### Your task
Each entry must be given again exactly as it appears, with images excluded.

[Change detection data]
--- --- ---
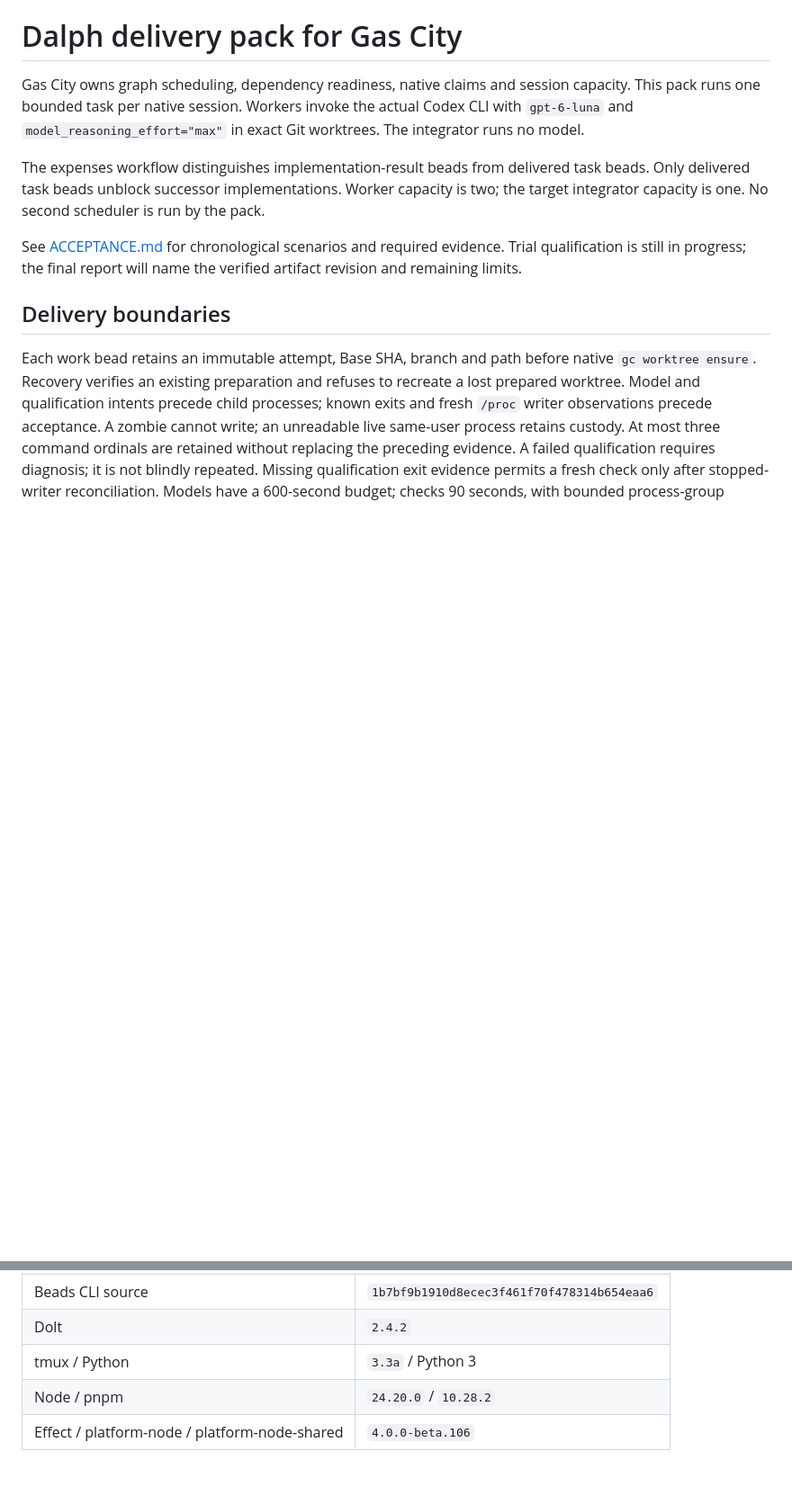
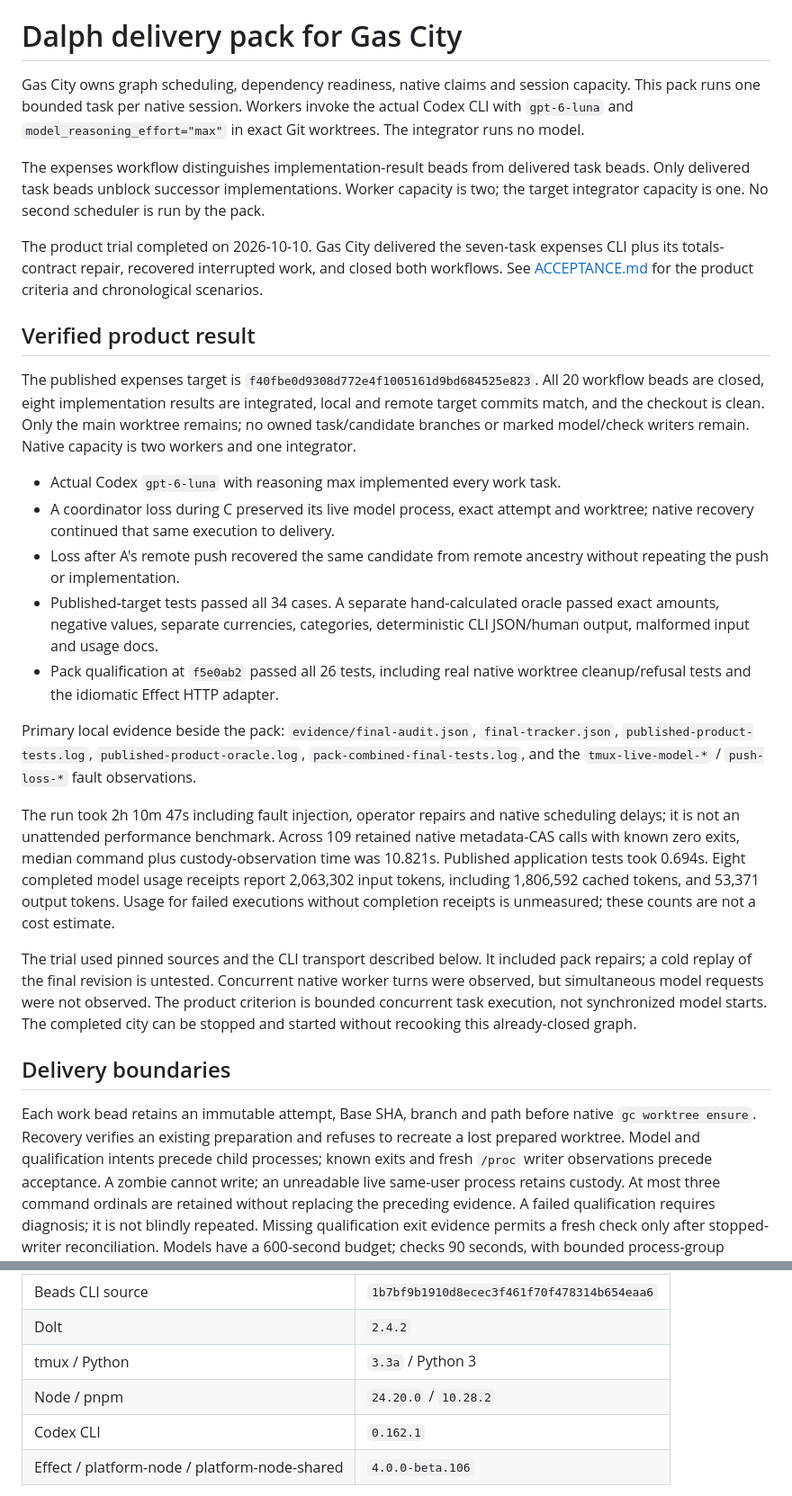
Before and after one commit to dearlordylord/gascity-dalph-pack, a Markdown page: README.md, 2 parts joined by grey strips. Shown at 90% size. GitHub-like rendering; blank space fills up the shorter version.

Commit message:
docs: record completed recoverable expenses delivery trial

```diff
--- a/README.md
+++ b/README.md
@@ -10,9 +10,49 @@ task beads. Only delivered task beads unblock successor implementations. Worker
 capacity is two; the target integrator capacity is one. No second scheduler is
 run by the pack.
 
-See [ACCEPTANCE.md](ACCEPTANCE.md) for chronological scenarios and required
-evidence. Trial qualification is still in progress; the final report will name
-the verified artifact revision and remaining limits.
+The product trial completed on 2026-10-10. Gas City delivered the seven-task
+expenses CLI plus its totals-contract repair, recovered interrupted work, and
+closed both workflows. See [ACCEPTANCE.md](ACCEPTANCE.md) for the product
+criteria and chronological scenarios.
+
+## Verified product result
+
+The published expenses target is `f40fbe0d9308d772e4f1005161d9bd684525e823`.
+All 20 workflow beads are closed, eight implementation results are integrated,
+local and remote target commits match, and the checkout is clean. Only the
+main worktree remains; no owned task/candidate branches or marked model/check
+writers remain. Native capacity is two workers and one integrator.
+
+- Actual Codex `gpt-6-luna` with reasoning max implemented every work task.
+- A coordinator loss during C preserved its live model process, exact attempt
+  and worktree; native recovery continued that same execution to delivery.
+- Loss after A's remote push recovered the same candidate from remote ancestry
+  without repeating the push or implementation.
+- Published-target tests passed all 34 cases. A separate hand-calculated oracle
+  passed exact amounts, negative values, separate currencies, categories,
+  deterministic CLI JSON/human output, malformed input and usage docs.
+- Pack qualification at `f5e0ab2` passed all 26 tests, including real native
+  worktree cleanup/refusal tests and the idiomatic Effect HTTP adapter.
+
+Primary local evidence beside the pack: `evidence/final-audit.json`,
+`final-tracker.json`, `published-product-tests.log`,
+`published-product-oracle.log`, `pack-combined-final-tests.log`, and the
+`tmux-live-model-*` / `push-loss-*` fault observations.
+
+The run took 2h 10m 47s including fault injection, operator repairs and native
+scheduling delays; it is not an unattended performance benchmark. Across 109
+retained native metadata-CAS calls with known zero exits, median command plus
+custody-observation time was 10.821s. Published application tests took 0.694s.
+Eight completed model usage receipts report 2,063,302 input tokens, including
+1,806,592 cached tokens, and 53,371 output tokens. Usage for failed executions
+without completion receipts is unmeasured; these counts are not a cost estimate.
+
+The trial used pinned sources and the CLI transport described below. It
+included pack repairs; a cold replay of the final revision is untested.
+Concurrent native worker turns were observed, but simultaneous model requests
+were not observed. The product criterion is bounded concurrent task execution,
+not synchronized model starts. The completed city can be stopped and started
+without recooking this already-closed graph.
 
 ## Delivery boundaries
 
@@ -58,6 +98,7 @@ distinguish an executing turn from an idle claimed task.
 | Dolt | `2.4.2` |
 | tmux / Python | `3.3a` / Python 3 |
 | Node / pnpm | `24.20.0` / `10.28.2` |
+| Codex CLI | `0.162.1` |
 | Effect / platform-node / platform-node-shared | `4.0.0-beta.106` |
 
 Beads release 1.3.1 lacks the four required `--if-revision` verbs. The pinned
```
--- --- ---
### Result of this exercise
Before and after one commit to dearlordylord/gascity-dalph-pack, a Markdown page: README.md, 2 parts joined by grey strips. Shown at 90% size. GitHub-like rendering; blank space fills up the shorter version.

Commit message:
docs: record completed recoverable expenses delivery trial

```diff
--- a/README.md
+++ b/README.md
@@ -10,9 +10,49 @@ task beads. Only delivered task beads unblock successor implementations. Worker
 capacity is two; the target integrator capacity is one. No second scheduler is
 run by the pack.
 
-See [ACCEPTANCE.md](ACCEPTANCE.md) for chronological scenarios and required
-evidence. Trial qualification is still in progress; the final report will name
-the verified artifact revision and remaining limits.
+The product trial completed on 2026-10-10. Gas City delivered the seven-task
+expenses CLI plus its totals-contract repair, recovered interrupted work, and
+closed both workflows. See [ACCEPTANCE.md](ACCEPTANCE.md) for the product
+criteria and chronological scenarios.
+
+## Verified product result
+
+The published expenses target is `f40fbe0d9308d772e4f1005161d9bd684525e823`.
+All 20 workflow beads are closed, eight implementation results are integrated,
+local and remote target commits match, and the checkout is clean. Only the
+main worktree remains; no owned task/candidate branches or marked model/check
+writers remain. Native capacity is two workers and one integrator.
+
+- Actual Codex `gpt-6-luna` with reasoning max implemented every work task.
+- A coordinator loss during C preserved its live model process, exact attempt
+  and worktree; native recovery continued that same execution to delivery.
+- Loss after A's remote push recovered the same candidate from remote ancestry
+  without repeating the push or implementation.
+- Published-target tests passed all 34 cases. A separate hand-calculated oracle
+  passed exact amounts, negative values, separate currencies, categories,
+  deterministic CLI JSON/human output, malformed input and usage docs.
+- Pack qualification at `f5e0ab2` passed all 26 tests, including real native
+  worktree cleanup/refusal tests and the idiomatic Effect HTTP adapter.
+
+Primary local evidence beside the pack: `evidence/final-audit.json`,
+`final-tracker.json`, `published-product-tests.log`,
+`published-product-oracle.log`, `pack-combined-final-tests.log`, and the
+`tmux-live-model-*` / `push-loss-*` fault observations.
+
+The run took 2h 10m 47s including fault injection, operator repairs and native
+scheduling delays; it is not an unattended performance benchmark. Across 109
+retained native metadata-CAS calls with known zero exits, median command plus
+custody-observation time was 10.821s. Published application tests took 0.694s.
+Eight completed model usage receipts report 2,063,302 input tokens, including
+1,806,592 cached tokens, and 53,371 output tokens. Usage for failed executions
+without completion receipts is unmeasured; these counts are not a cost estimate.
+
+The trial used pinned sources and the CLI transport described below. It
+included pack repairs; a cold replay of the final revision is untested.
+Concurrent native worker turns were observed, but simultaneous model requests
+were not observed. The product criterion is bounded concurrent task execution,
+not synchronized model starts. The completed city can be stopped and started
+without recooking this already-closed graph.
 
 ## Delivery boundaries
 
@@ -58,6 +98,7 @@ distinguish an executing turn from an idle claimed task.
 | Dolt | `2.4.2` |
 | tmux / Python | `3.3a` / Python 3 |
 | Node / pnpm | `24.20.0` / `10.28.2` |
+| Codex CLI | `0.162.1` |
 | Effect / platform-node / platform-node-shared | `4.0.0-beta.106` |
 
 Beads release 1.3.1 lacks the four required `--if-revision` verbs. The pinned
```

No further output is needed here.